#### EXERCISE OBJECTIVE:
Copy every line of the records below where the word "introducao" occurs.

=== SUPPLIED DATA ===

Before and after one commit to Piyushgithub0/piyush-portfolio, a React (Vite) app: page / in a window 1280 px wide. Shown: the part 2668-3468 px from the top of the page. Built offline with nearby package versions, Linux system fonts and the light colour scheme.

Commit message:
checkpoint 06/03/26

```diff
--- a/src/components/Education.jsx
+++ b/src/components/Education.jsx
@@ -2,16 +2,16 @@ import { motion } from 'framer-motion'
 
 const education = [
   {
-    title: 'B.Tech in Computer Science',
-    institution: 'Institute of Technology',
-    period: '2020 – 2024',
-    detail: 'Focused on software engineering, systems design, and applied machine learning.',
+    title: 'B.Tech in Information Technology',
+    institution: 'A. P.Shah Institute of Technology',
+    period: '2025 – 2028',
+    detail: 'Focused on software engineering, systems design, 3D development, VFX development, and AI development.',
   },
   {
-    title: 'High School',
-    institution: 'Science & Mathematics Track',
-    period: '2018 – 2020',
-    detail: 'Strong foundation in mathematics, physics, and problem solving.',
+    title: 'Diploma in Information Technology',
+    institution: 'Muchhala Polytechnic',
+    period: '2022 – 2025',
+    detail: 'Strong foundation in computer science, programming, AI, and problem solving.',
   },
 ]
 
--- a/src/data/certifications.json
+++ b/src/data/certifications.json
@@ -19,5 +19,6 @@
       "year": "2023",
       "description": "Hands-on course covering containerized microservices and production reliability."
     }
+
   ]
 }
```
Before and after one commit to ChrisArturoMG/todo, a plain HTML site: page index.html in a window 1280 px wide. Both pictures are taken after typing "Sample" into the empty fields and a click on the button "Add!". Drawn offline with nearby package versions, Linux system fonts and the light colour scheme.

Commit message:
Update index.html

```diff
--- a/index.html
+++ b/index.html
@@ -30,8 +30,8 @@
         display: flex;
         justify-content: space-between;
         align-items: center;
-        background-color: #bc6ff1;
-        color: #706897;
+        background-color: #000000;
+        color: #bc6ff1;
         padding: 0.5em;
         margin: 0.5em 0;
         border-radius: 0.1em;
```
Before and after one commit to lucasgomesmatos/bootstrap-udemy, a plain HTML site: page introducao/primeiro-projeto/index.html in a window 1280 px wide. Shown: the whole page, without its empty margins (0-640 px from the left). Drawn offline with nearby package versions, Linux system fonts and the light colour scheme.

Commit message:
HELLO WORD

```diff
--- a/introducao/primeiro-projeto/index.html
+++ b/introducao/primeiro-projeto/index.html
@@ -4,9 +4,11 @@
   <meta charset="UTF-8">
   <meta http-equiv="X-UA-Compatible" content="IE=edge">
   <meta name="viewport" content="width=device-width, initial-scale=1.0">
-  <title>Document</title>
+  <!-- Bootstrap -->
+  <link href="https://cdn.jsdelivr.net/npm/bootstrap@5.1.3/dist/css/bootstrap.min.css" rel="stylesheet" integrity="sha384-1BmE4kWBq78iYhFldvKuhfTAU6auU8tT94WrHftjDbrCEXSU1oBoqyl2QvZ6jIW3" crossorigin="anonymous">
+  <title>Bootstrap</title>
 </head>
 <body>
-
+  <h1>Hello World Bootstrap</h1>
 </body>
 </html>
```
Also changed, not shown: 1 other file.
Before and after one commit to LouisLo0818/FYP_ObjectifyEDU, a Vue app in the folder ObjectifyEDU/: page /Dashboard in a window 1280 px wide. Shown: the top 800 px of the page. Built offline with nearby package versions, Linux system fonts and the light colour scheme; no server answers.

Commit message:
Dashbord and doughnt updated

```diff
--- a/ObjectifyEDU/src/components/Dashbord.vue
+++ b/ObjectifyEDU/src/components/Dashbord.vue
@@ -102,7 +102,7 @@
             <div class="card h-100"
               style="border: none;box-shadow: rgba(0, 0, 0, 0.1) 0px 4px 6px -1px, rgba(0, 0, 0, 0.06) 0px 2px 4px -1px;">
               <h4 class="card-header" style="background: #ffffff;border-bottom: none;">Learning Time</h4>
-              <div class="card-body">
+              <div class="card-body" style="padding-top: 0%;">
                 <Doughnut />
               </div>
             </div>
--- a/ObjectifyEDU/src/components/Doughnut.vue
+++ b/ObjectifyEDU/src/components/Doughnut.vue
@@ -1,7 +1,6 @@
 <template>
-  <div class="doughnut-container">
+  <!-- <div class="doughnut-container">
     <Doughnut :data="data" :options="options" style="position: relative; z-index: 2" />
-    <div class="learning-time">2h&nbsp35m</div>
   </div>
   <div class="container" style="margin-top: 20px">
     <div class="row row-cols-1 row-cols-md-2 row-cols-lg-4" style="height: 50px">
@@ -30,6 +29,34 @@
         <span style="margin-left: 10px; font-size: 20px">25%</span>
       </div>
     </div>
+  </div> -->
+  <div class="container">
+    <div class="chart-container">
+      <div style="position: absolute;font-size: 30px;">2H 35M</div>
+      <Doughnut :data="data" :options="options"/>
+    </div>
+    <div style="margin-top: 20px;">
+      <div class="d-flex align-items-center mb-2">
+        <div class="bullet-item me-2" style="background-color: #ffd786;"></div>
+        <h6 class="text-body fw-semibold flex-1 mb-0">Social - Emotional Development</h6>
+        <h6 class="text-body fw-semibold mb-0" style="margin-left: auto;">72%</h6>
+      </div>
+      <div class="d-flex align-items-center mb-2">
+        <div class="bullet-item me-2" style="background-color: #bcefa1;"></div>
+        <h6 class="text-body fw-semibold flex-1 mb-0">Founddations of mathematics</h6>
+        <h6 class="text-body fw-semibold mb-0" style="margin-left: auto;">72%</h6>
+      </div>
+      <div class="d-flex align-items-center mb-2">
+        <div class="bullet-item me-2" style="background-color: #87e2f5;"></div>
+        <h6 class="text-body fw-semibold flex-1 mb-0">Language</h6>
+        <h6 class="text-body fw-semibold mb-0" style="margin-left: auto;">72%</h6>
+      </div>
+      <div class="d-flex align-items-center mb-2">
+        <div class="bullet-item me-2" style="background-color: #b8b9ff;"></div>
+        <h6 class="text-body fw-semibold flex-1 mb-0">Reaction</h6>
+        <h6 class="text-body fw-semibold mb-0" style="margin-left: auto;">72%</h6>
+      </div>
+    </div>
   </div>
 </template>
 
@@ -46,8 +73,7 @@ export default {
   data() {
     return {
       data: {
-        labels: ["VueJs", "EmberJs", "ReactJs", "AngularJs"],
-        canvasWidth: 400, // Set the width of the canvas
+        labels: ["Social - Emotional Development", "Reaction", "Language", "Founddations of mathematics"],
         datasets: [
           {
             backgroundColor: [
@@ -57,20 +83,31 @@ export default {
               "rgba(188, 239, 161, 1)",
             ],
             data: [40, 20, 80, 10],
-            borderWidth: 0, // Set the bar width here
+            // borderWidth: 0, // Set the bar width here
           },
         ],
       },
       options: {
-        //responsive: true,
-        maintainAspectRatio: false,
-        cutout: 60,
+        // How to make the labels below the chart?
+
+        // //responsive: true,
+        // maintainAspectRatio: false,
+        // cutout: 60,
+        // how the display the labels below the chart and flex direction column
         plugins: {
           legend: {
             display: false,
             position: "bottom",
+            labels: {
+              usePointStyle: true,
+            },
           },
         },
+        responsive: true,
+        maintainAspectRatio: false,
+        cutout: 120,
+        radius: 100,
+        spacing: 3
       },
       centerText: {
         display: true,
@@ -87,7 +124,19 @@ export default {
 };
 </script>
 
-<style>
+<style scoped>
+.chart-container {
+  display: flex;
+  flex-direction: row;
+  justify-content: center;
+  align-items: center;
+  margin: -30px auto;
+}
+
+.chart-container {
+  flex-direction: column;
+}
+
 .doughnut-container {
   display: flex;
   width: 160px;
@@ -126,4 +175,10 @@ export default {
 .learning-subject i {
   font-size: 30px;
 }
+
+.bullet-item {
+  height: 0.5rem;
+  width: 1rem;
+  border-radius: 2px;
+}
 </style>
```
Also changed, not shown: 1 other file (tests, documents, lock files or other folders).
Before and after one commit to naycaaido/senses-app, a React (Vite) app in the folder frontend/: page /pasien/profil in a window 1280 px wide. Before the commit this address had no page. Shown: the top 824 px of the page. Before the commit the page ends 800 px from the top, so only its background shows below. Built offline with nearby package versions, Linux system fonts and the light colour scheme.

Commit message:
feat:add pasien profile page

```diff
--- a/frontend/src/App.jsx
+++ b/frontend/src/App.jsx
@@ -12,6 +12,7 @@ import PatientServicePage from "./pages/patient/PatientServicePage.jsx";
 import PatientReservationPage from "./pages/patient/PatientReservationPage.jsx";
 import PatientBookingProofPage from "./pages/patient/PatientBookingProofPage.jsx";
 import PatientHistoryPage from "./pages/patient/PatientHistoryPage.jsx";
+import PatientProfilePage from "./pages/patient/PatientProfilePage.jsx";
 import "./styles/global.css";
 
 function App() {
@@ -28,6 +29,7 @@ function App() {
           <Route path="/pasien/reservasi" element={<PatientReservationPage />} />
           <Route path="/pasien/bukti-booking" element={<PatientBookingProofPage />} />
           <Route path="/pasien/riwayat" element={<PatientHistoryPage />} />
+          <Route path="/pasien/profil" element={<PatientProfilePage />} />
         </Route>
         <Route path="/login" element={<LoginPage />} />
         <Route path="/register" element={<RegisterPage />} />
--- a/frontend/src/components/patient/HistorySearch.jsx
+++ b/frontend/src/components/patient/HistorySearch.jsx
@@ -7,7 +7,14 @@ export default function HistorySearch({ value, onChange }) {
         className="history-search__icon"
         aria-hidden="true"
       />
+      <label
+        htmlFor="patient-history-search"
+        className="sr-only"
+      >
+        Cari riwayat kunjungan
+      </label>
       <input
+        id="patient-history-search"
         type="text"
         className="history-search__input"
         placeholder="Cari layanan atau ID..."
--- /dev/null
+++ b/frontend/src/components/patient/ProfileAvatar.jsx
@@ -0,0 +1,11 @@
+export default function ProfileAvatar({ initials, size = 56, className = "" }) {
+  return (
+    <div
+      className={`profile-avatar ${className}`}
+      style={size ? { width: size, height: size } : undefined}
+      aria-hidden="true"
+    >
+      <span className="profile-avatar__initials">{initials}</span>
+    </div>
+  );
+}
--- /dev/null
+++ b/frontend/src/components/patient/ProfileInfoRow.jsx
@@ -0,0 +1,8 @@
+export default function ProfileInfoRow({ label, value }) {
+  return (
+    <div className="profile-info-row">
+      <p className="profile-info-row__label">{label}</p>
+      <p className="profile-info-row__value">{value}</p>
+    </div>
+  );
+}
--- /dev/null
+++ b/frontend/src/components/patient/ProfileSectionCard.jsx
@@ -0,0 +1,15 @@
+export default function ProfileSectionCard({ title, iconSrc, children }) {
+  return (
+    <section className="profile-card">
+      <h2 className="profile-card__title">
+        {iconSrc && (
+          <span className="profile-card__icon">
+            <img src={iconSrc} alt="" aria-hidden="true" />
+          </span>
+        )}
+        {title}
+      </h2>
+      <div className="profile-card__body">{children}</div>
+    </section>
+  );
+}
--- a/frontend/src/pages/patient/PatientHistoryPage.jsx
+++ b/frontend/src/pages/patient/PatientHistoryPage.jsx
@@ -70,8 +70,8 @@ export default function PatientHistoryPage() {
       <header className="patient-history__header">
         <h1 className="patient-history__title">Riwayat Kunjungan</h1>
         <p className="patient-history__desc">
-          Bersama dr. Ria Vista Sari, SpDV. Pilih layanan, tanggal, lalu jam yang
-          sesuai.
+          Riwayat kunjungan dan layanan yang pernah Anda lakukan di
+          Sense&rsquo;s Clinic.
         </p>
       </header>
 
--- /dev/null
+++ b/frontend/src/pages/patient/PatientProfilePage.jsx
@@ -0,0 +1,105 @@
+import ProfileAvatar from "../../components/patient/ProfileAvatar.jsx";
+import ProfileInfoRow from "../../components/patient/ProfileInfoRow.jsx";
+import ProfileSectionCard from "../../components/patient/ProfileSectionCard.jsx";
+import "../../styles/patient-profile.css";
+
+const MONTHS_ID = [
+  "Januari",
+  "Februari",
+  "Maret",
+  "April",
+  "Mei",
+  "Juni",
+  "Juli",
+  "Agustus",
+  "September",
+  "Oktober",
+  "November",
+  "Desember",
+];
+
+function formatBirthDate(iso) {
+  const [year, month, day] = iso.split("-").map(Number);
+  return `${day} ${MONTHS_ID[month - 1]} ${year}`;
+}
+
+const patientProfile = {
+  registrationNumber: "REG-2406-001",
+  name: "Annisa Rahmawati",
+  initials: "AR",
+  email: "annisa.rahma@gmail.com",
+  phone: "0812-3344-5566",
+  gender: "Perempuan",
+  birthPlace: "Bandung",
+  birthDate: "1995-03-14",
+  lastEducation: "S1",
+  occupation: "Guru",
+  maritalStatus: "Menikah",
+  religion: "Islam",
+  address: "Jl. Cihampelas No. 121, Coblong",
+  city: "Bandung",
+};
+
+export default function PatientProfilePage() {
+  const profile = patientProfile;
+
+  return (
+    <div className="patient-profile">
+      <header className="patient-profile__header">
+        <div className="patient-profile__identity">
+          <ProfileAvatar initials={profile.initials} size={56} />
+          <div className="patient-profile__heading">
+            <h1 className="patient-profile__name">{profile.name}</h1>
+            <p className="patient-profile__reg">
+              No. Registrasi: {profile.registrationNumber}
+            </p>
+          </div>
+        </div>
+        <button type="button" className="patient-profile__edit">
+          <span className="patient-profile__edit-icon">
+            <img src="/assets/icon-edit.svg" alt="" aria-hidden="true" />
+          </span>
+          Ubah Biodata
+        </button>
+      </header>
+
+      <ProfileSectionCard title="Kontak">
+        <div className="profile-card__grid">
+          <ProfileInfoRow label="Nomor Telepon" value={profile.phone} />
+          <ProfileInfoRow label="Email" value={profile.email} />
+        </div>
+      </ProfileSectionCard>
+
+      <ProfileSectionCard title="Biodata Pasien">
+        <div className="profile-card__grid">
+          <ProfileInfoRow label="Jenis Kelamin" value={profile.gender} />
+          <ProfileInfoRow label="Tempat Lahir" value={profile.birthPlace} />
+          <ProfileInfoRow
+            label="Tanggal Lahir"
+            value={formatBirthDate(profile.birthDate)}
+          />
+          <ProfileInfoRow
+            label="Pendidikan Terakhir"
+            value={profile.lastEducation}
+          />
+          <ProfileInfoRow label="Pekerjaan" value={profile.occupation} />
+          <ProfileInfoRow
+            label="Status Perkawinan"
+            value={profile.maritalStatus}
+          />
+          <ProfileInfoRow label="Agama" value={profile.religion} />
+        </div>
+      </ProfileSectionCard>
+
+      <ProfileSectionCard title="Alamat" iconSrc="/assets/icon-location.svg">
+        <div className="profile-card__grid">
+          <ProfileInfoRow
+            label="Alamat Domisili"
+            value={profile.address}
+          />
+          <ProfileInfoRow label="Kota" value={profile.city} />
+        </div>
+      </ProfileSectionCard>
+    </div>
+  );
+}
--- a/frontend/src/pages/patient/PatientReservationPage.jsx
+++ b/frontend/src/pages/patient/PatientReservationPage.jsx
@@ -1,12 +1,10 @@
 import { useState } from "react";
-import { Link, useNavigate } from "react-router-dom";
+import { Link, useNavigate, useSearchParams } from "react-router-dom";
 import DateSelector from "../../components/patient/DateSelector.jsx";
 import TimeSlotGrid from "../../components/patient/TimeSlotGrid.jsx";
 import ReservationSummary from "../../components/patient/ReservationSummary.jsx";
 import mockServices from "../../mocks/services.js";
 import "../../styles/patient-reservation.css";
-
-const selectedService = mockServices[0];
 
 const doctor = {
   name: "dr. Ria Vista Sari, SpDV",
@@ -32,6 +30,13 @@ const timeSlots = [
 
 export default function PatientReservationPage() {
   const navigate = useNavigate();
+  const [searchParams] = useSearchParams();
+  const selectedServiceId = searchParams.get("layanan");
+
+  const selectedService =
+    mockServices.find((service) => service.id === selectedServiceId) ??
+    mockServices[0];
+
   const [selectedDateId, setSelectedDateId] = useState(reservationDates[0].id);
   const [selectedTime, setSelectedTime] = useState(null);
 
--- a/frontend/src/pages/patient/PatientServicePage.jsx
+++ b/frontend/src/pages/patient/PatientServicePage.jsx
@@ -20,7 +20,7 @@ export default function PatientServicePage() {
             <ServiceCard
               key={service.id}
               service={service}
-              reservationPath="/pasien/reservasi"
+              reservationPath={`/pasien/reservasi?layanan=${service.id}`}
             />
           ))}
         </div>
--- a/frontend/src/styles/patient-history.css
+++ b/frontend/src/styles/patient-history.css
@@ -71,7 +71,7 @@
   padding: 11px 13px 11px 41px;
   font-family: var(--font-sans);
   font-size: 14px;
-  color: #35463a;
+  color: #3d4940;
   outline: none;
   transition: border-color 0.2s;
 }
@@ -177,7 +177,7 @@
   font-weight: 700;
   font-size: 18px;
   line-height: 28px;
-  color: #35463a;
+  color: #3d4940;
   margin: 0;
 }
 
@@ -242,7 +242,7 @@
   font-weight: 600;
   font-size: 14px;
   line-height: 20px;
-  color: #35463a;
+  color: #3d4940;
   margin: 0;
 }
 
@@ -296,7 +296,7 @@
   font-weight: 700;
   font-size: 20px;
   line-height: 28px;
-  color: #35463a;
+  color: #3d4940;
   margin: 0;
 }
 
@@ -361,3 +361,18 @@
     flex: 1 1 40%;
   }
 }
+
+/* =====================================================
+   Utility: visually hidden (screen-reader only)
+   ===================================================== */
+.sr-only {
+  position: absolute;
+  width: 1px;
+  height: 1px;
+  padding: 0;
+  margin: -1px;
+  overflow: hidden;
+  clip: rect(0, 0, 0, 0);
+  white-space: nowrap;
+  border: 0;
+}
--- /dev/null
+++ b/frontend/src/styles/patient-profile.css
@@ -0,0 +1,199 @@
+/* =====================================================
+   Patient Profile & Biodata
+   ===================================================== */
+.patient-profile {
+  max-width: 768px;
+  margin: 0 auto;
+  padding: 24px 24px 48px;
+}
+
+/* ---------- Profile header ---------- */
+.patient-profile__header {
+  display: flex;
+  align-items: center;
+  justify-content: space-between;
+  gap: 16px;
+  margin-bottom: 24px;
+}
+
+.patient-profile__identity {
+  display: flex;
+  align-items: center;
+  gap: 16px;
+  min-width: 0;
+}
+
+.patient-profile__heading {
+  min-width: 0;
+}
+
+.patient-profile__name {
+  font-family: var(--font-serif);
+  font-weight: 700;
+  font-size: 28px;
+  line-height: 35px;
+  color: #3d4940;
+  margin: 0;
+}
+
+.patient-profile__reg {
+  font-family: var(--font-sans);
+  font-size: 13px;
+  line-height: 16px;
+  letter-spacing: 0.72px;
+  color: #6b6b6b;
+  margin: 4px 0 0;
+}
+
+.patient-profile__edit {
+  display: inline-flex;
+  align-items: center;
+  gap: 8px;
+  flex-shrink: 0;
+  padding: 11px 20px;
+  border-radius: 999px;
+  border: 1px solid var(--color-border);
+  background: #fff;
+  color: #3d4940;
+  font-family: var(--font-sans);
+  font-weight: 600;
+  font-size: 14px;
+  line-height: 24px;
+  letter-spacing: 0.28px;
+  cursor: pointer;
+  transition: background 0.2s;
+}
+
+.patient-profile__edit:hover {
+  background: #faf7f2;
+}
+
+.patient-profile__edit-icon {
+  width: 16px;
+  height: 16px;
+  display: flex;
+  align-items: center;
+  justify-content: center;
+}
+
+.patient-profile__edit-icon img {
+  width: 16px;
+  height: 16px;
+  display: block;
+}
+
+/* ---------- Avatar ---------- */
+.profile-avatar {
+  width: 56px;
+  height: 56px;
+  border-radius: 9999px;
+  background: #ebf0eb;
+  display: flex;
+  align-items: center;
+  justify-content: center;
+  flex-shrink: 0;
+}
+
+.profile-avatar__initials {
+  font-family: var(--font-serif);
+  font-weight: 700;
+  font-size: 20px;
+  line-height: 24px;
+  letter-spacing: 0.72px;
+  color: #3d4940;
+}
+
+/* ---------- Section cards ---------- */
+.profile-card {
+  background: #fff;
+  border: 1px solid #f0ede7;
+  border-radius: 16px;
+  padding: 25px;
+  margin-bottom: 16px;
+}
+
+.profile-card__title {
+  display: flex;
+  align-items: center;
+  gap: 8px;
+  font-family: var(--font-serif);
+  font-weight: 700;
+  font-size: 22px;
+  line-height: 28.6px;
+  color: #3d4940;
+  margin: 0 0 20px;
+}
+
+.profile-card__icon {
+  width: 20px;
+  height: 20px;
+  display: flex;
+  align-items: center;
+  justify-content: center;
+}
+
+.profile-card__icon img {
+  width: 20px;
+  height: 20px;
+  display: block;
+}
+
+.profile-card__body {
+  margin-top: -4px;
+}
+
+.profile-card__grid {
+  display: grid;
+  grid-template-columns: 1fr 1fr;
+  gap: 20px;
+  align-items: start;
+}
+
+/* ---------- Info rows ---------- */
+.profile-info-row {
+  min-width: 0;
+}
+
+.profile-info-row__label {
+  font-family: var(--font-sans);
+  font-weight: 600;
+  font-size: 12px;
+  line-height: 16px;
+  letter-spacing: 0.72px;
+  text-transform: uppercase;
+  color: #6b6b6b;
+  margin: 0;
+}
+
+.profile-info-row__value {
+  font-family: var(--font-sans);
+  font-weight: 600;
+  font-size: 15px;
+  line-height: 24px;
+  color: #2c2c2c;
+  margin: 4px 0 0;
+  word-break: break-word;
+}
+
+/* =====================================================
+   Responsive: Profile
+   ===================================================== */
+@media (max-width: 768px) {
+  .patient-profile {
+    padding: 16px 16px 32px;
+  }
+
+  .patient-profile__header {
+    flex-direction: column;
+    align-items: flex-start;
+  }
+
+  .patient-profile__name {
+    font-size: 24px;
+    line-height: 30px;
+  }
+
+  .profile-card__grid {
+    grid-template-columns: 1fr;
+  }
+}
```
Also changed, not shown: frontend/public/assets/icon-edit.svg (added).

===

#### YOUR RESPONSE:
Before and after one commit to lucasgomesmatos/bootstrap-udemy, a plain HTML site: page introducao/primeiro-projeto/index.html in a window 1280 px wide. Shown: the whole page, without its empty margins (0-640 px from the left). Drawn offline with nearby package versions, Linux system fonts and the light colour scheme.
--- a/introducao/primeiro-projeto/index.html
+++ b/introducao/primeiro-projeto/index.html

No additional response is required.